PA Bill Number: HB2291
Title: In firearms and other dangerous articles, further providing for limitation on the regulation of firearms and ammunition; and, in home rule and ...
Description: In firearms and other dangerous articles, further providing for limitation on the regulation of firearms and ammunition; and, in home rule and ... ...
Last Action: Referred to JUDICIARY
Last Action Date: Feb 18, 2020
Friends of Kristin Phillips-Hill Event - 02/25/2020
LEVEL 2 215 N 2nd Street, Harrisburg, PA
PA Firearms Law Seminar with Lodestone Training and Consulting - 03/7/2020
Lodestone Training and Consulting 1 S. Wilson Ave., Ste. 201 Elizabethtown, PA
2nd Amendment Town Hall Meeting - 03/7/2020
Zem Zem Shrine Club 2525 W 38th Street, Erie, PA
Supreme Court will hear gun rights case in December, a temporary setback for gun control groups :: 10/08/2019
WASHINGTON – Gun rights will be in the Supreme Court's sights this term after all. The justices Monday kept a case about a New York City gun control regulation on its 2019 docket despite action by the city and state to erase the regulation from the books.
The court's refusal to dismiss the case represents a temporary victory for proponents of gun rights, who hope the high court will go beyond the letter of the law and expand Second Amendment protections from the home to public places.
But the court still may decide to declare the case moot after hearing oral arguments in December, particularly after mass shootings this summer in Texas, Ohio and elsewhere.
Since establishing a national right to possess guns at home for self-defense in 2008 and extending that ruling to the states in 2010, the court has refused to re-enter the gun debate. In the meantime, most lower courts have upheld state and local restrictions on gun ownership.
The high court has let stand Chicago's semiautomatic weapons ban and a variety of prohibitions against carrying guns in public, from New Jersey to California. It has refused to second-guess age limits for carrying guns in Texas and requirements for disabling or locking up guns when not in use in San Francisco.
New York City's ban on transporting legally owned guns outside city limits appeared to go too far, at least for some justices. They agreed in January to hear a challenge mounted by gun rights groups. That prompted gun control groups to work with the city and state to get the ban rescinded rather than risk a loss in court.
The prospect of the court expanding gun rights already had set off a partisan dispute in the Senate. Five Democrats, led by Sen. Sheldon Whitehouse, D-R.I., filed a brief urging the court to dismiss the case, or voters might demand that it be "restructured." That was interpreted by many as a threat to pack the court with additional justices if Democrats win the White House and Senate.

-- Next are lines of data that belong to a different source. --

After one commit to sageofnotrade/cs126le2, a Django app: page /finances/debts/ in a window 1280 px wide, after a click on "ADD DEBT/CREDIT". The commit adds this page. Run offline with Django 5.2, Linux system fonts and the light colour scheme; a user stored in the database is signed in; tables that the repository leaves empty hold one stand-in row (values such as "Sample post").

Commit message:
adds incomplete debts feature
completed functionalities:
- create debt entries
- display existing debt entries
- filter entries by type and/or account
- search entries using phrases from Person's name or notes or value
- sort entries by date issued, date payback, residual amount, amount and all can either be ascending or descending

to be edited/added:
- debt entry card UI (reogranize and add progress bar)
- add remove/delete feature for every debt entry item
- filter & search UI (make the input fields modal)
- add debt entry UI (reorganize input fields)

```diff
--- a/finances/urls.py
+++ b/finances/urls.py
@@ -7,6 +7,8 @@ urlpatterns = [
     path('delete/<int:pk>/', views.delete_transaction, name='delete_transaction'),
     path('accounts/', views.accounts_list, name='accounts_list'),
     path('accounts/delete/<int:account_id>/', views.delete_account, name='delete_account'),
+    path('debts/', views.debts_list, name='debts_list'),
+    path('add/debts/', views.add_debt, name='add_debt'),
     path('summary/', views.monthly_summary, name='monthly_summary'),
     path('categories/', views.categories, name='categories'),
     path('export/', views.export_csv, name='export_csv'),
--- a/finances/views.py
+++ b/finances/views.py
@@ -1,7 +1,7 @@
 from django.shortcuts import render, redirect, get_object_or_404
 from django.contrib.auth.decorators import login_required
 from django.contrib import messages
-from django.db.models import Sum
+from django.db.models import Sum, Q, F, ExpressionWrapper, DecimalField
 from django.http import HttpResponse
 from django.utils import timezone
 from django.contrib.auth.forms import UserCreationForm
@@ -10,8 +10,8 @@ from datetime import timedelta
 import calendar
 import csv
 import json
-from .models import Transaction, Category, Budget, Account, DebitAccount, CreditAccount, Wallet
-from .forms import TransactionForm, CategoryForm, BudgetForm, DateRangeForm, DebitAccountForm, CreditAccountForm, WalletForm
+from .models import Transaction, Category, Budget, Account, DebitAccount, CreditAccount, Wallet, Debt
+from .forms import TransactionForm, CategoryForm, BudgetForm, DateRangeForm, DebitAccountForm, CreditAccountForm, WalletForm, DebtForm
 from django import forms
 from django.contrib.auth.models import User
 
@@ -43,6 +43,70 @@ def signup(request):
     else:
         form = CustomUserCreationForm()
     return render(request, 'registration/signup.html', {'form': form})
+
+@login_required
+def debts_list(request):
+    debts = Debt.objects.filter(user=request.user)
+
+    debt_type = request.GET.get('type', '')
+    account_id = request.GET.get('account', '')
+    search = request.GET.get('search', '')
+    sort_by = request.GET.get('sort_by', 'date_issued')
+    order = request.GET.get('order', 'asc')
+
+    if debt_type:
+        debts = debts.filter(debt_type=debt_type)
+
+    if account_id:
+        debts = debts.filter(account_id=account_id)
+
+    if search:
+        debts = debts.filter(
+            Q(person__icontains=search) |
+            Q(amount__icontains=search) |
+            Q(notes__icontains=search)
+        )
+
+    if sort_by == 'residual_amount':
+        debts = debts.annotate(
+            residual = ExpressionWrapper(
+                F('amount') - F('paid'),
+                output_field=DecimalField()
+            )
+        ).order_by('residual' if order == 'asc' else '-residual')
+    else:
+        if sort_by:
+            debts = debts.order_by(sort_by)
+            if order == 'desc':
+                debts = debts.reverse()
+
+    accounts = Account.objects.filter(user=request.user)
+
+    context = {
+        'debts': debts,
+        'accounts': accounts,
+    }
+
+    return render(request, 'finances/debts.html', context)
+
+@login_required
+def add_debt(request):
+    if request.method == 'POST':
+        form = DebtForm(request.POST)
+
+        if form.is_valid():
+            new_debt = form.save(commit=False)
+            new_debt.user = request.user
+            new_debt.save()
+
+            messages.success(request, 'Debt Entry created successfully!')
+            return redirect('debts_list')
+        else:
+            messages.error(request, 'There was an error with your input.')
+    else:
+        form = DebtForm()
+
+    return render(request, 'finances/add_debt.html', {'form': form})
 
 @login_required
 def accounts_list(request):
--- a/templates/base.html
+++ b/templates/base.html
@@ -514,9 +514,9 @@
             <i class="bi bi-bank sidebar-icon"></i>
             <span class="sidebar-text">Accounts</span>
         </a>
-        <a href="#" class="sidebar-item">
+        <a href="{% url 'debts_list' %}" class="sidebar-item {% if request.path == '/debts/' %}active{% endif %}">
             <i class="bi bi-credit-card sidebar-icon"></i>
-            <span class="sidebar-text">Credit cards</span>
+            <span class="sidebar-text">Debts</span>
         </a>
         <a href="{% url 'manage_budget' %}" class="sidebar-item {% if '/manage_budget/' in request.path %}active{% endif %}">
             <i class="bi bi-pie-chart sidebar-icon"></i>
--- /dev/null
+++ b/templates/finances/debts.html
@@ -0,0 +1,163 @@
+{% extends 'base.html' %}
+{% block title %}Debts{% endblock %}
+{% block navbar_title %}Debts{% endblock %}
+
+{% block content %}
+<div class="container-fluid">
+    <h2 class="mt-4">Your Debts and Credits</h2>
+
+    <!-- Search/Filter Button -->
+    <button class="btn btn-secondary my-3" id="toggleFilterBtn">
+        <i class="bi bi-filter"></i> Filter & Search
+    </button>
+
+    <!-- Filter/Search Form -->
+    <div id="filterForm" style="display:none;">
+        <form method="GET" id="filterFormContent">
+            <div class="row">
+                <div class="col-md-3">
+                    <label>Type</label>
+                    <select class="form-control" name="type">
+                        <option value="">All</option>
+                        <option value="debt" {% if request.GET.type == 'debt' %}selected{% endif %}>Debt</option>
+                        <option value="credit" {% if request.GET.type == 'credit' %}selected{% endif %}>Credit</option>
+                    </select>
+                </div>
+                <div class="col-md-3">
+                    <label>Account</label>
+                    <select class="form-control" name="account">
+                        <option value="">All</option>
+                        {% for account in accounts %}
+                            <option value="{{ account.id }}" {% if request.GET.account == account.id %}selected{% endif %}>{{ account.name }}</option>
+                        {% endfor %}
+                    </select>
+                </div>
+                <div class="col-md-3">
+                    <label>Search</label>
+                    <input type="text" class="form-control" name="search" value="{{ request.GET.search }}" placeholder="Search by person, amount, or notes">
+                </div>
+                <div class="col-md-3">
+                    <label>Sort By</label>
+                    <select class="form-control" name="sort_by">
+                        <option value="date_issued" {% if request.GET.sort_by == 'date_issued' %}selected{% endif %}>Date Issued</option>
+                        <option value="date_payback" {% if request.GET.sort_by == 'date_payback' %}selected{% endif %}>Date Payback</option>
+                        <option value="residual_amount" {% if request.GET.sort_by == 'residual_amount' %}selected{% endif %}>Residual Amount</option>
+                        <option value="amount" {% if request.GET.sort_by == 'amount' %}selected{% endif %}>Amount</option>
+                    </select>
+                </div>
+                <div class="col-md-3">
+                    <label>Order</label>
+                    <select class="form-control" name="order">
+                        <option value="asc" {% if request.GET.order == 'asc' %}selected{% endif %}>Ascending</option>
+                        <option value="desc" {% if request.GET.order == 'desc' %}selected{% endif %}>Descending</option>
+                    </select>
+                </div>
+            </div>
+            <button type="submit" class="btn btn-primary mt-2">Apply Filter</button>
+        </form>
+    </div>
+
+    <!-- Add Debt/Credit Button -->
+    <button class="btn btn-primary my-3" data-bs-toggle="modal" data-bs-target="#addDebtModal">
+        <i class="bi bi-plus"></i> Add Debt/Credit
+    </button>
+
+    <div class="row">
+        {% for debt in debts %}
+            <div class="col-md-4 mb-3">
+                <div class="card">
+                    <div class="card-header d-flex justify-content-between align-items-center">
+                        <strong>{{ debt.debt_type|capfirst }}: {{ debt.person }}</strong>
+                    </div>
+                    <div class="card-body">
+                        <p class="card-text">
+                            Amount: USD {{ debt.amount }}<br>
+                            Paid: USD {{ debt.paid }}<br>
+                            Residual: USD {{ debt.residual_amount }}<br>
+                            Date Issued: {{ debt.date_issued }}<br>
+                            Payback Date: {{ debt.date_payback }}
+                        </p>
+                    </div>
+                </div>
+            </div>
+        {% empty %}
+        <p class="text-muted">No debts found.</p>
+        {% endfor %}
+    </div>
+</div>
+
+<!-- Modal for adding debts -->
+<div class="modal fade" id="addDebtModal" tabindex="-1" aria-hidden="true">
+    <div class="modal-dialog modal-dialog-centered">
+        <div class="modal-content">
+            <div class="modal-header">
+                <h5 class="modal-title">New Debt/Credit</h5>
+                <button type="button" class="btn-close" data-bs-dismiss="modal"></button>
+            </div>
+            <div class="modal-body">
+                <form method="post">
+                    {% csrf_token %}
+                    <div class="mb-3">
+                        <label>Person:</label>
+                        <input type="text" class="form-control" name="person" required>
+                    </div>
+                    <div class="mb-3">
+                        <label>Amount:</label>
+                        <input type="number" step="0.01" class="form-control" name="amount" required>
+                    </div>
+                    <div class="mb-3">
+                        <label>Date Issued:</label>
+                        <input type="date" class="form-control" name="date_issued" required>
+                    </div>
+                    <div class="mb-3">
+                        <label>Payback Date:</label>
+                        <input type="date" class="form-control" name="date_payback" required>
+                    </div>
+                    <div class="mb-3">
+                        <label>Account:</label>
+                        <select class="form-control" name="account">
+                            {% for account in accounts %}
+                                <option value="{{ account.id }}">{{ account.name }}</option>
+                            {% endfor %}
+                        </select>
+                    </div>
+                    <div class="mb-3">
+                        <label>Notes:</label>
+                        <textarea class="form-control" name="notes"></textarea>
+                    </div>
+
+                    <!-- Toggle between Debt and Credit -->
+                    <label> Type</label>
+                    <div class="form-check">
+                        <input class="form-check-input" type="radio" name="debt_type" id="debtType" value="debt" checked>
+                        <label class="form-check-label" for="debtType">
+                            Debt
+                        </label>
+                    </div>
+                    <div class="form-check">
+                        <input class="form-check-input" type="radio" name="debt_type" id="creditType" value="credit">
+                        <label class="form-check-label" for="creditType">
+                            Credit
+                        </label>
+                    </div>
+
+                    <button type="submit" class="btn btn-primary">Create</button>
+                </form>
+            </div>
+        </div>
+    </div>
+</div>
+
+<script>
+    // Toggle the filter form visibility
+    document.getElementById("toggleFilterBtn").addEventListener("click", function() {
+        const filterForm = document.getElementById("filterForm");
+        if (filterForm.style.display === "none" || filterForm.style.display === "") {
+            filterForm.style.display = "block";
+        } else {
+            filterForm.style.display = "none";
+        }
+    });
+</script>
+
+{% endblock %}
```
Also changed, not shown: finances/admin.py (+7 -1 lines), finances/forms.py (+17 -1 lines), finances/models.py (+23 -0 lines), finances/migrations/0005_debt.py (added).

In response, all 53 Republicans sent a letter to the court complaining that Democrats "openly threatened this court with political retribution."
"The implication is as plain as day: 'Dismiss this case, or we’ll pack the court.'" they wrote.
There are other gun cases pending in lower courts, including laws banning assault weapons and restricting guns in public, but they are less likely to reach the Supreme Court during the term that began Monday.
Tops among them is a challenge to New Jersey's law requiring gun owners to prove their need to carry firearms in public. A similar challenge is pending to public carry rules in Boston and Brookline, Mass.
Several states, including California and New York, have such requirements, and lower courts generally have upheld them under the Supreme Court's precedents. But the U.S. Court of Appeals for the District of Columbia Circuit struck down Washington, D.C.'s restrictions in 2017, creating a split among federal appeals courts.
Also pending at the Supreme Court are cases challenging a federal ban on interstate handgun sales and California's ban on handguns that don't meet the state's design requirements.
It's far less likely that the high court will enter the debate over bans on assault weapons, such as those used in most mass shootings. Lower courts from Massachusetts to California have upheld such bans.